> [EXERCISE DETAILS]
Wherever the word "http" appears in the entries, copy the whole line.

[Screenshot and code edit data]

=== Section Start ===

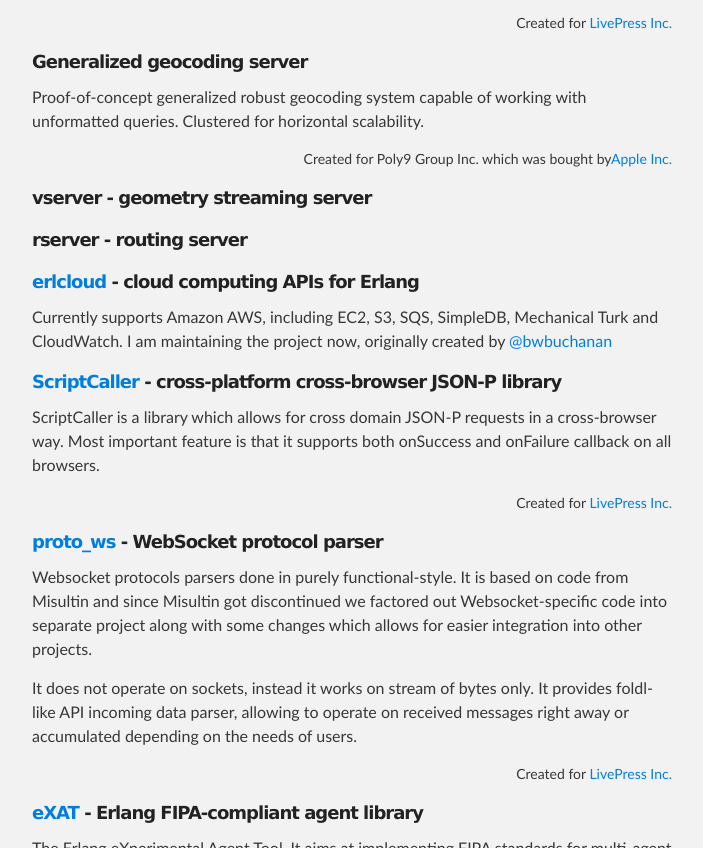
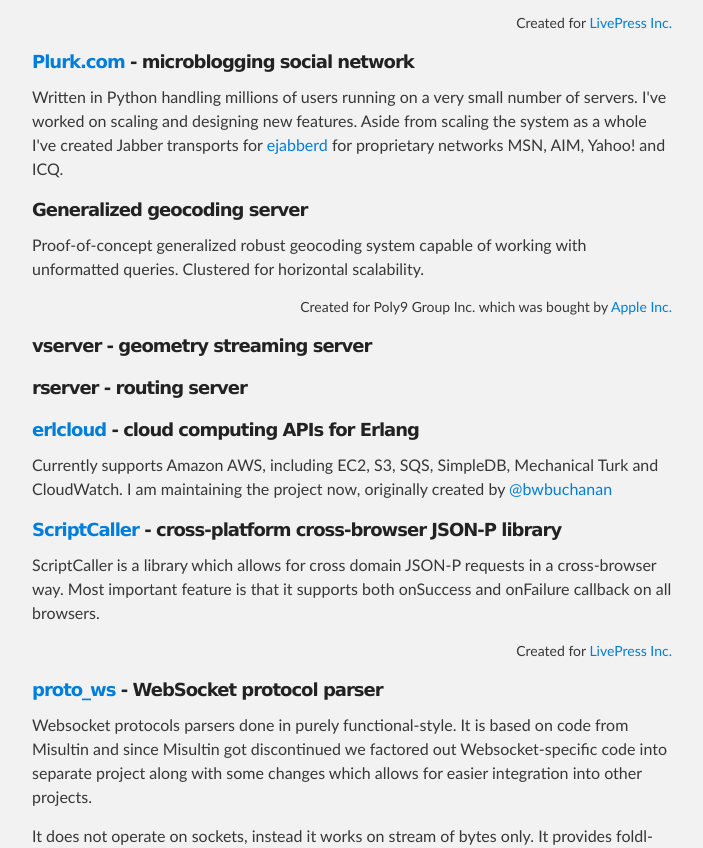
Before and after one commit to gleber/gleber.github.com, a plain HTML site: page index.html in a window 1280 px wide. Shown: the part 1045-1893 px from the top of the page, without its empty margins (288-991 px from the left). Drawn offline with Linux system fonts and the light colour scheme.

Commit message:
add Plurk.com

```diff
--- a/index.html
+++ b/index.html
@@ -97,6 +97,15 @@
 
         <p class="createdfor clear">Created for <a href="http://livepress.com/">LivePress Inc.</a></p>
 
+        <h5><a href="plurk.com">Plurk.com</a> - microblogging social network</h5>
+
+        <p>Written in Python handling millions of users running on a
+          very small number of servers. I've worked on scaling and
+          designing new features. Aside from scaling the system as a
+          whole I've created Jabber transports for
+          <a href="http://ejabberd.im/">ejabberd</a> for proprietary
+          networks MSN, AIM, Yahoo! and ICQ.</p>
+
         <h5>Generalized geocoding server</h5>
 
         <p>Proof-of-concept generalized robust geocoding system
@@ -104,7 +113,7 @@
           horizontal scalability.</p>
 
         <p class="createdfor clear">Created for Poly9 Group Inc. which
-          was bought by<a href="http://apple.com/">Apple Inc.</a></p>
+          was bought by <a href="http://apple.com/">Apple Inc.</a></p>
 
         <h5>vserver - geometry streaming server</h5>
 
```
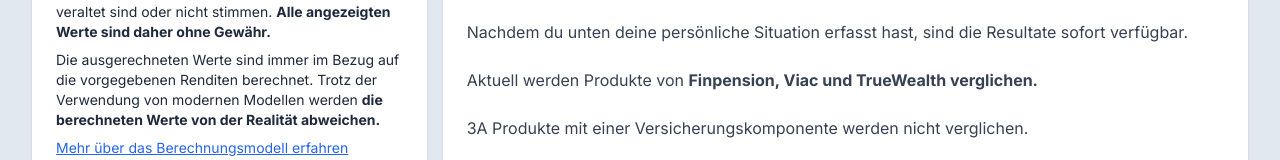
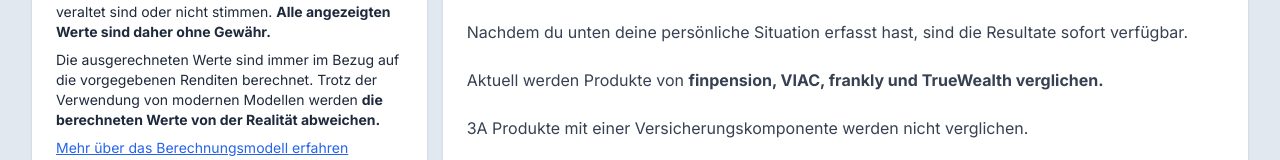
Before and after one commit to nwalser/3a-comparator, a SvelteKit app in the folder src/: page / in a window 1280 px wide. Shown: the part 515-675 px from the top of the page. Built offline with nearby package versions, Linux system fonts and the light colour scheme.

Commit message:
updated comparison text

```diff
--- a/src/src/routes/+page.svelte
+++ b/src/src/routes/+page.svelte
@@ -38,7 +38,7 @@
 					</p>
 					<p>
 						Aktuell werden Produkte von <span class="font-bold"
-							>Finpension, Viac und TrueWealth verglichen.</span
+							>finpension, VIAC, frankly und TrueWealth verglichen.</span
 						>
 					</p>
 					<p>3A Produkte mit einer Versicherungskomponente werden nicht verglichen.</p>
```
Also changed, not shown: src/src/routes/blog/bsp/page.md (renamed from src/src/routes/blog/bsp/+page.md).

=== Section End ===

> [ANSWER FOR THIS EXERCISE]
         <p class="createdfor clear">Created for <a href="http://livepress.com/">LivePress Inc.</a></p>
+          <a href="http://ejabberd.im/">ejabberd</a> for proprietary
-          was bought by<a href="http://apple.com/">Apple Inc.</a></p>
+          was bought by <a href="http://apple.com/">Apple Inc.</a></p>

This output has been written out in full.